Itemized modification records
=== Begin Enclosure ===
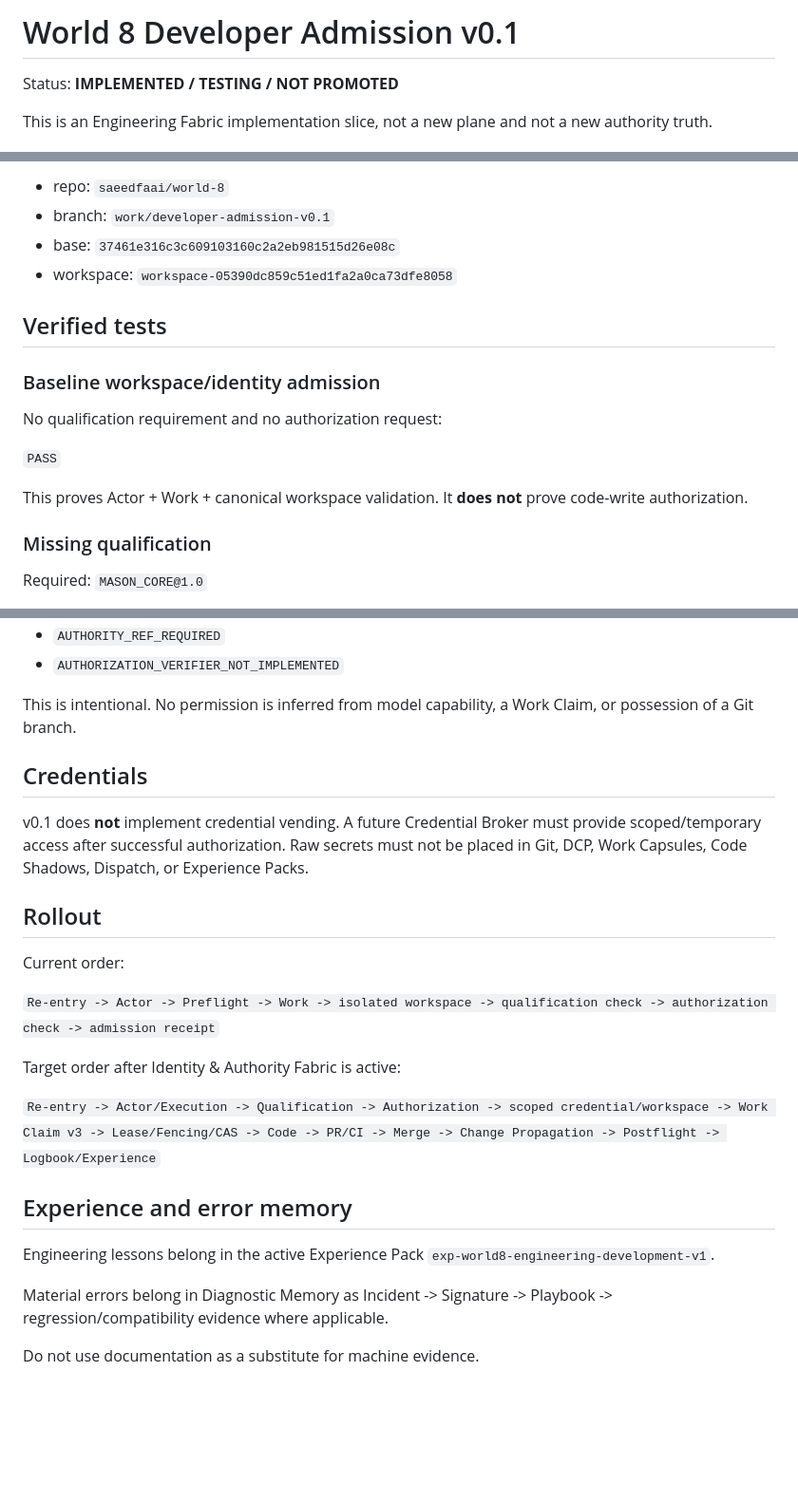
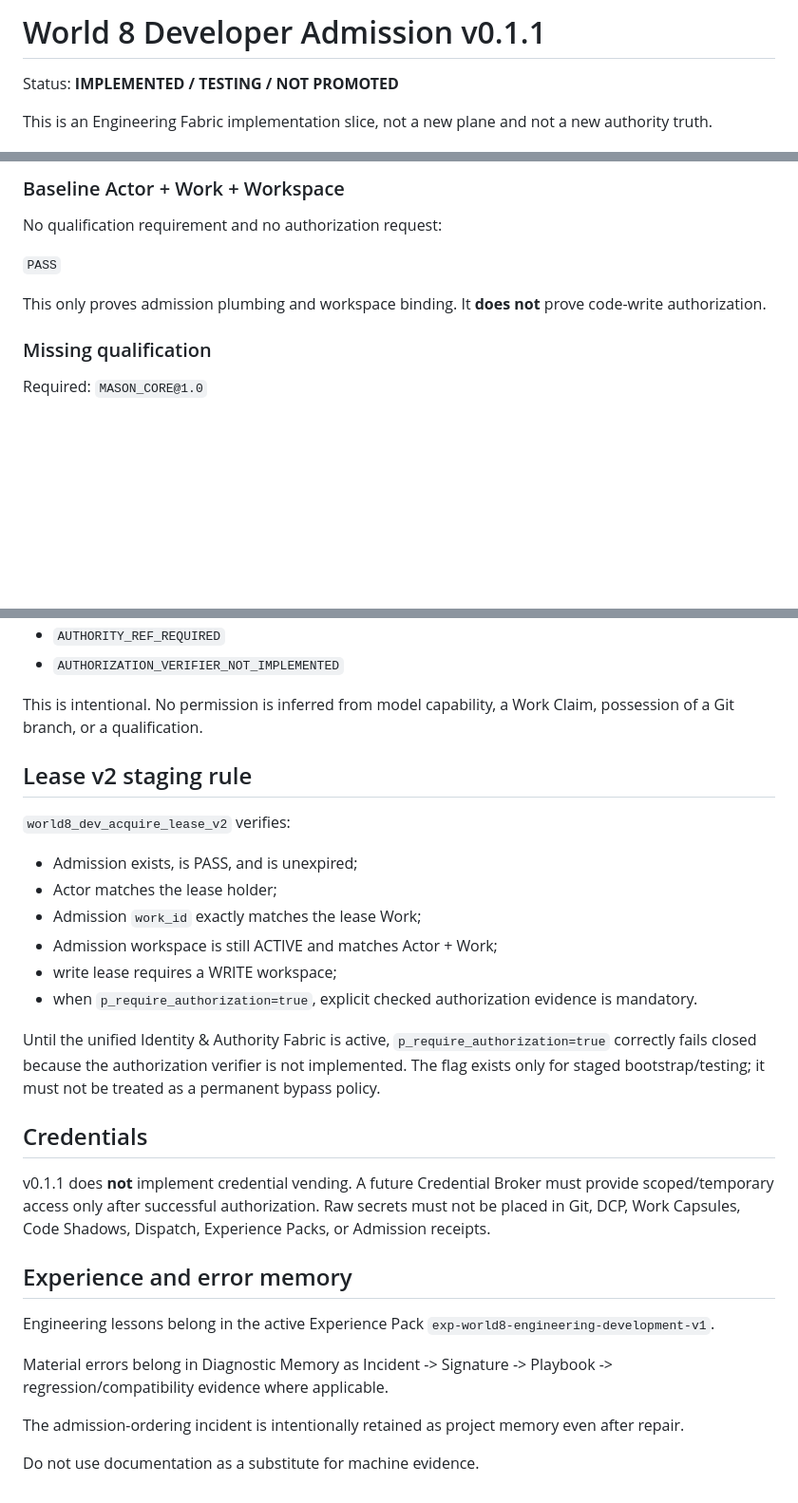
Before and after one commit to saeedfaai/world-8, a Markdown page: docs/engineering/DEVELOPER_ADMISSION.md, 3 parts joined by grey strips. Shown at 95% size. Drawn GitHub-style; blank space fills up the shorter version.

```diff
--- a/docs/engineering/DEVELOPER_ADMISSION.md
+++ b/docs/engineering/DEVELOPER_ADMISSION.md
@@ -1,4 +1,4 @@
-# World 8 Developer Admission v0.1
+# World 8 Developer Admission v0.1.1
 
 Status: **IMPLEMENTED / TESTING / NOT PROMOTED**
 
@@ -50,18 +74,11 @@ Current first workspace evidence:
 
-- repo: `saeedfaai/world-8`
-- branch: `work/developer-admission-v0.1`
-- base: `37461e316c3c609103160c2a2eb981515d26e08c`
-- workspace: `workspace-05390dc859c51ed1fa2a0ca73dfe8058`
-
-## Verified tests
-
-### Baseline workspace/identity admission
+### Baseline Actor + Work + Workspace
 
 No qualification requirement and no authorization request:
 
 `PASS`
 
-This proves Actor + Work + canonical workspace validation. It **does not** prove code-write authorization.
+This only proves admission plumbing and workspace binding. It **does not** prove code-write authorization.
 
 ### Missing qualification
 
@@ -85,21 +102,24 @@ Observed blockers:
 - `AUTHORITY_REF_REQUIRED`
 - `AUTHORIZATION_VERIFIER_NOT_IMPLEMENTED`
 
-This is intentional. No permission is inferred from model capability, a Work Claim, or possession of a Git branch.
+This is intentional. No permission is inferred from model capability, a Work Claim, possession of a Git branch, or a qualification.
+
+## Lease v2 staging rule
+
+`world8_dev_acquire_lease_v2` verifies:
+
+- Admission exists, is PASS, and is unexpired;
+- Actor matches the lease holder;
+- Admission `work_id` exactly matches the lease Work;
+- Admission workspace is still ACTIVE and matches Actor + Work;
+- write lease requires a WRITE workspace;
+- when `p_require_authorization=true`, explicit checked authorization evidence is mandatory.
+
+Until the unified Identity & Authority Fabric is active, `p_require_authorization=true` correctly fails closed because the authorization verifier is not implemented. The flag exists only for staged bootstrap/testing; it must not be treated as a permanent bypass policy.
 
 ## Credentials
 
-v0.1 does **not** implement credential vending. A future Credential Broker must provide scoped/temporary access after successful authorization. Raw secrets must not be placed in Git, DCP, Work Capsules, Code Shadows, Dispatch, or Experience Packs.
-
-## Rollout
-
-Current order:
-
-`Re-entry -> Actor -> Preflight -> Work -> isolated workspace -> qualification check -> authorization check -> admission receipt`
-
-Target order after Identity & Authority Fabric is active:
-
-`Re-entry -> Actor/Execution -> Qualification -> Authorization -> scoped credential/workspace -> Work Claim v3 -> Lease/Fencing/CAS -> Code -> PR/CI -> Merge -> Change Propagation -> Postflight -> Logbook/Experience`
+v0.1.1 does **not** implement credential vending. A future Credential Broker must provide scoped/temporary access only after successful authorization. Raw secrets must not be placed in Git, DCP, Work Capsules, Code Shadows, Dispatch, Experience Packs, or Admission receipts.
 
 ## Experience and error memory
 
@@ -107,4 +127,6 @@ Engineering lessons belong in the active Experience Pack `exp-world8-engineering
 
 Material errors belong in Diagnostic Memory as Incident -> Signature -> Playbook -> regression/compatibility evidence where applicable.
 
+The admission-ordering incident is intentionally retained as project memory even after repair.
+
 Do not use documentation as a substitute for machine evidence.
```
Also changed, not shown: other parts of docs/engineering/DEVELOPER_ADMISSION.md (+28 -4 lines).
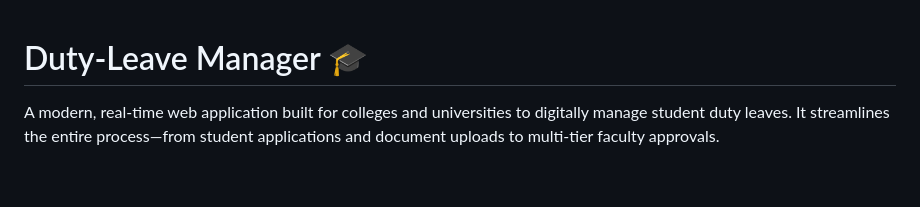
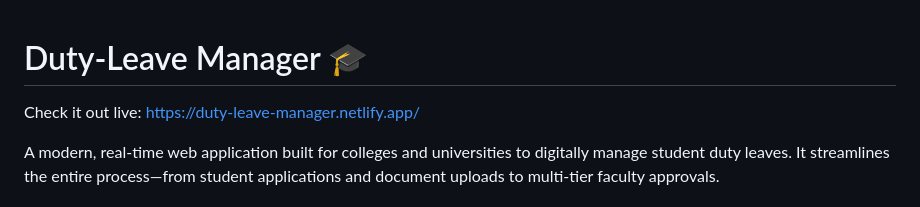
Before and after one commit to devananda6200/duty-leave-manager, a Markdown page: README.md, the part around the change. Rendered like a GitHub page; blank space fills up the shorter version.

```diff
--- a/README.md
+++ b/README.md
@@ -1,4 +1,7 @@
 # Duty-Leave Manager 🎓
+
+Check it out live:
+https://duty-leave-manager.netlify.app/
 
 A modern, real-time web application built for colleges and universities to digitally manage student duty leaves. It streamlines the entire process—from student applications and document uploads to multi-tier faculty approvals.
 
```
=== End Enclosure ===
Exercise description –
Copy every record verbatim while leaving each picture out.

Completed exercise –
Before and after one commit to saeedfaai/world-8, a Markdown page: docs/engineering/DEVELOPER_ADMISSION.md, 3 parts joined by grey strips. Shown at 95% size. Drawn GitHub-style; blank space fills up the shorter version.

```diff
--- a/docs/engineering/DEVELOPER_ADMISSION.md
+++ b/docs/engineering/DEVELOPER_ADMISSION.md
@@ -1,4 +1,4 @@
-# World 8 Developer Admission v0.1
+# World 8 Developer Admission v0.1.1
 
 Status: **IMPLEMENTED / TESTING / NOT PROMOTED**
 
@@ -50,18 +74,11 @@ Current first workspace evidence:
 
-- repo: `saeedfaai/world-8`
-- branch: `work/developer-admission-v0.1`
-- base: `37461e316c3c609103160c2a2eb981515d26e08c`
-- workspace: `workspace-05390dc859c51ed1fa2a0ca73dfe8058`
-
-## Verified tests
-
-### Baseline workspace/identity admission
+### Baseline Actor + Work + Workspace
 
 No qualification requirement and no authorization request:
 
 `PASS`
 
-This proves Actor + Work + canonical workspace validation. It **does not** prove code-write authorization.
+This only proves admission plumbing and workspace binding. It **does not** prove code-write authorization.
 
 ### Missing qualification
 
@@ -85,21 +102,24 @@ Observed blockers:
 - `AUTHORITY_REF_REQUIRED`
 - `AUTHORIZATION_VERIFIER_NOT_IMPLEMENTED`
 
-This is intentional. No permission is inferred from model capability, a Work Claim, or possession of a Git branch.
+This is intentional. No permission is inferred from model capability, a Work Claim, possession of a Git branch, or a qualification.
+
+## Lease v2 staging rule
+
+`world8_dev_acquire_lease_v2` verifies:
+
+- Admission exists, is PASS, and is unexpired;
+- Actor matches the lease holder;
+- Admission `work_id` exactly matches the lease Work;
+- Admission workspace is still ACTIVE and matches Actor + Work;
+- write lease requires a WRITE workspace;
+- when `p_require_authorization=true`, explicit checked authorization evidence is mandatory.
+
+Until the unified Identity & Authority Fabric is active, `p_require_authorization=true` correctly fails closed because the authorization verifier is not implemented. The flag exists only for staged bootstrap/testing; it must not be treated as a permanent bypass policy.
 
 ## Credentials
 
-v0.1 does **not** implement credential vending. A future Credential Broker must provide scoped/temporary access after successful authorization. Raw secrets must not be placed in Git, DCP, Work Capsules, Code Shadows, Dispatch, or Experience Packs.
-
-## Rollout
-
-Current order:
-
-`Re-entry -> Actor -> Preflight -> Work -> isolated workspace -> qualification check -> authorization check -> admission receipt`
-
-Target order after Identity & Authority Fabric is active:
-
-`Re-entry -> Actor/Execution -> Qualification -> Authorization -> scoped credential/workspace -> Work Claim v3 -> Lease/Fencing/CAS -> Code -> PR/CI -> Merge -> Change Propagation -> Postflight -> Logbook/Experience`
+v0.1.1 does **not** implement credential vending. A future Credential Broker must provide scoped/temporary access only after successful authorization. Raw secrets must not be placed in Git, DCP, Work Capsules, Code Shadows, Dispatch, Experience Packs, or Admission receipts.
 
 ## Experience and error memory
 
@@ -107,4 +127,6 @@ Engineering lessons belong in the active Experience Pack `exp-world8-engineering
 
 Material errors belong in Diagnostic Memory as Incident -> Signature -> Playbook -> regression/compatibility evidence where applicable.
 
+The admission-ordering incident is intentionally retained as project memory even after repair.
+
 Do not use documentation as a substitute for machine evidence.
```
Also changed, not shown: other parts of docs/engineering/DEVELOPER_ADMISSION.md (+28 -4 lines).
Before and after one commit to devananda6200/duty-leave-manager, a Markdown page: README.md, the part around the change. Rendered like a GitHub page; blank space fills up the shorter version.

```diff
--- a/README.md
+++ b/README.md
@@ -1,4 +1,7 @@
 # Duty-Leave Manager 🎓
+
+Check it out live:
+https://duty-leave-manager.netlify.app/
 
 A modern, real-time web application built for colleges and universities to digitally manage student duty leaves. It streamlines the entire process—from student applications and document uploads to multi-tier faculty approvals.
 
```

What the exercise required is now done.